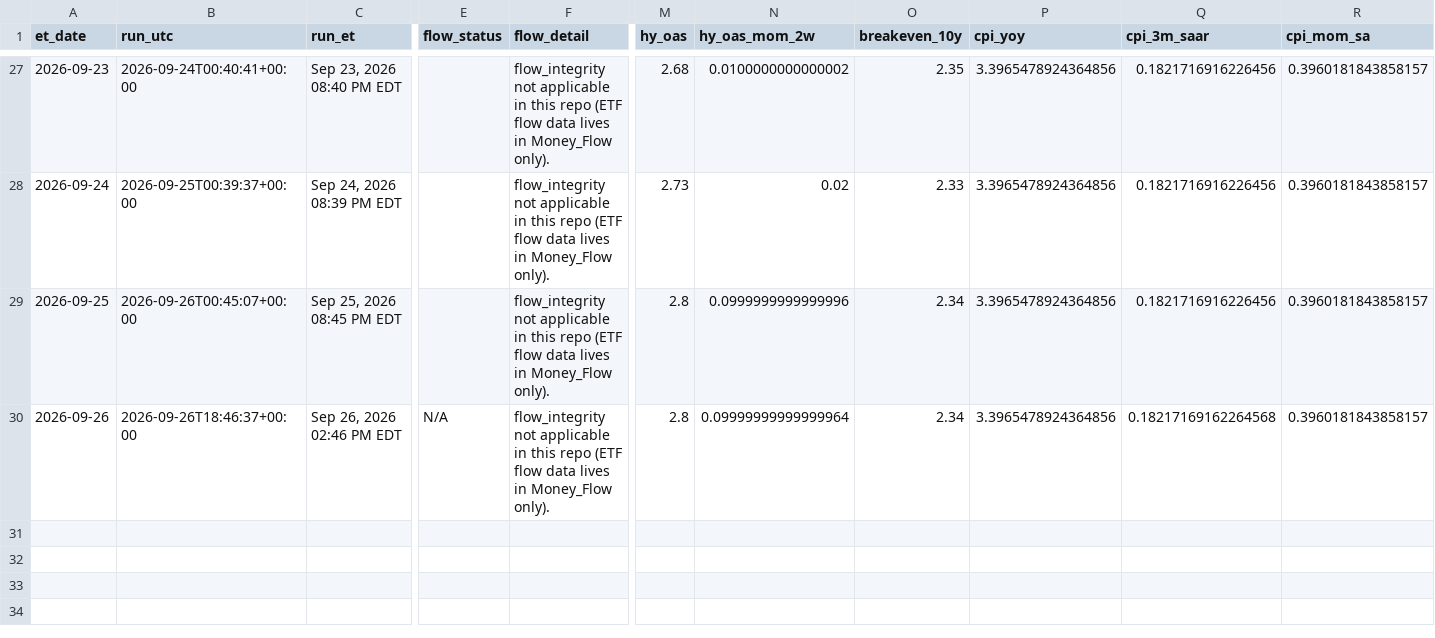
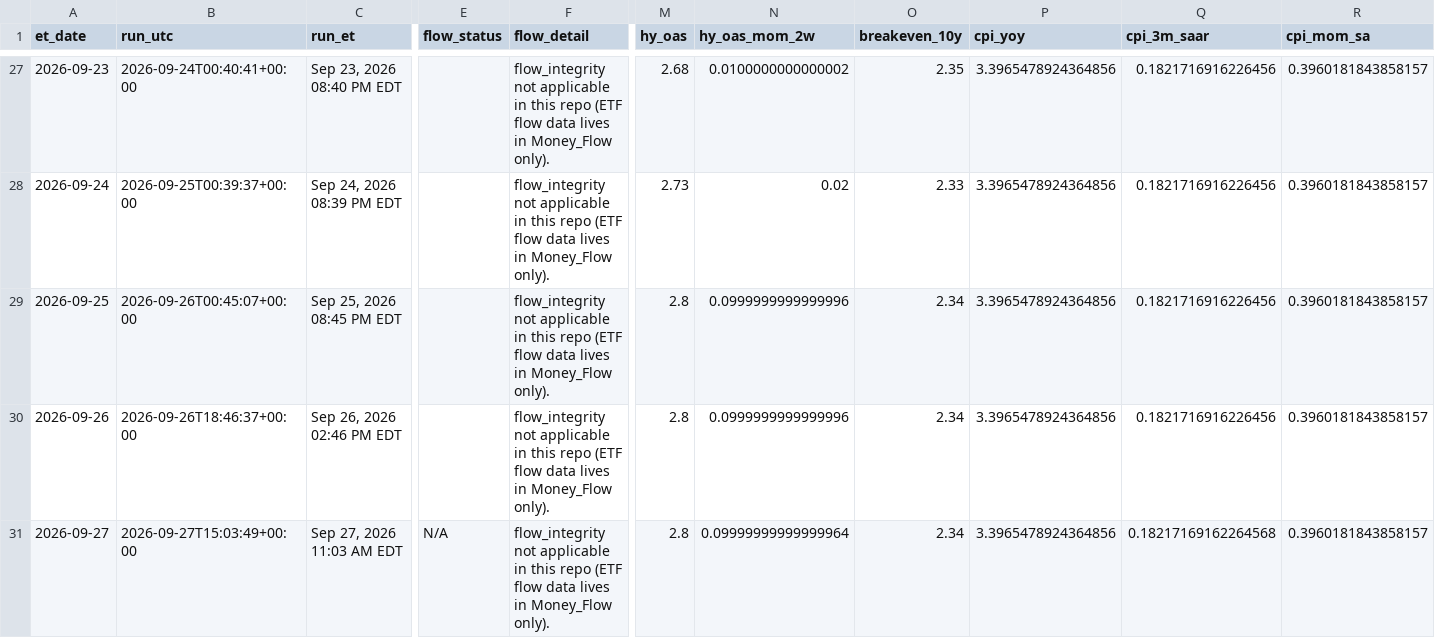
Before and after one commit to timothylundeen2008-web/Mechanically-Architected, a CSV file: Dashboard/Repression_Dashboard_Claude/logs/daily_log.csv, drawn as a sheet; only a part is shown, gaps mark what is left out; rows hold the shown columns only; the diff names each change by its address in the sheet, - before the commit and + after, or states it on an @@ line.

```diff
--- a/Dashboard/Repression_Dashboard_Claude/logs/daily_log.csv
+++ b/Dashboard/Repression_Dashboard_Claude/logs/daily_log.csv
-E30 (flow_status): N/A
+E30 (flow_status): (empty)
-N30 (hy_oas_mom_2w): 0.09999999999999964
+N30 (hy_oas_mom_2w): 0.0999999999999996
-Q30 (cpi_3m_saar): 0.18217169162264568
+Q30 (cpi_3m_saar): 0.1821716916226456
+row 31: 2026-09-27 | 2026-09-27T15:03:49+00:00 | Sep 27, 2026 11:03 AM EDT | N/A | flow_integrity not applicable in this repo (ETF flow data lives in Money_Flow only). | 2.8 | 0.09999999999999964 | 2.34 | 3.3965478924364856 | 0.18217169162264568 | 0.3960181843858157
```
Also changed, not shown: 5 other files.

**The problem:** In the copy, each entry above must match exactly, and no picture may be carried over.

**Solved problem:**
Before and after one commit to timothylundeen2008-web/Mechanically-Architected, a CSV file: Dashboard/Repression_Dashboard_Claude/logs/daily_log.csv, drawn as a sheet; only a part is shown, gaps mark what is left out; rows hold the shown columns only; the diff names each change by its address in the sheet, - before the commit and + after, or states it on an @@ line.

```diff
--- a/Dashboard/Repression_Dashboard_Claude/logs/daily_log.csv
+++ b/Dashboard/Repression_Dashboard_Claude/logs/daily_log.csv
-E30 (flow_status): N/A
+E30 (flow_status): (empty)
-N30 (hy_oas_mom_2w): 0.09999999999999964
+N30 (hy_oas_mom_2w): 0.0999999999999996
-Q30 (cpi_3m_saar): 0.18217169162264568
+Q30 (cpi_3m_saar): 0.1821716916226456
+row 31: 2026-09-27 | 2026-09-27T15:03:49+00:00 | Sep 27, 2026 11:03 AM EDT | N/A | flow_integrity not applicable in this repo (ETF flow data lives in Money_Flow only). | 2.8 | 0.09999999999999964 | 2.34 | 3.3965478924364856 | 0.18217169162264568 | 0.3960181843858157
```
Also changed, not shown: 5 other files.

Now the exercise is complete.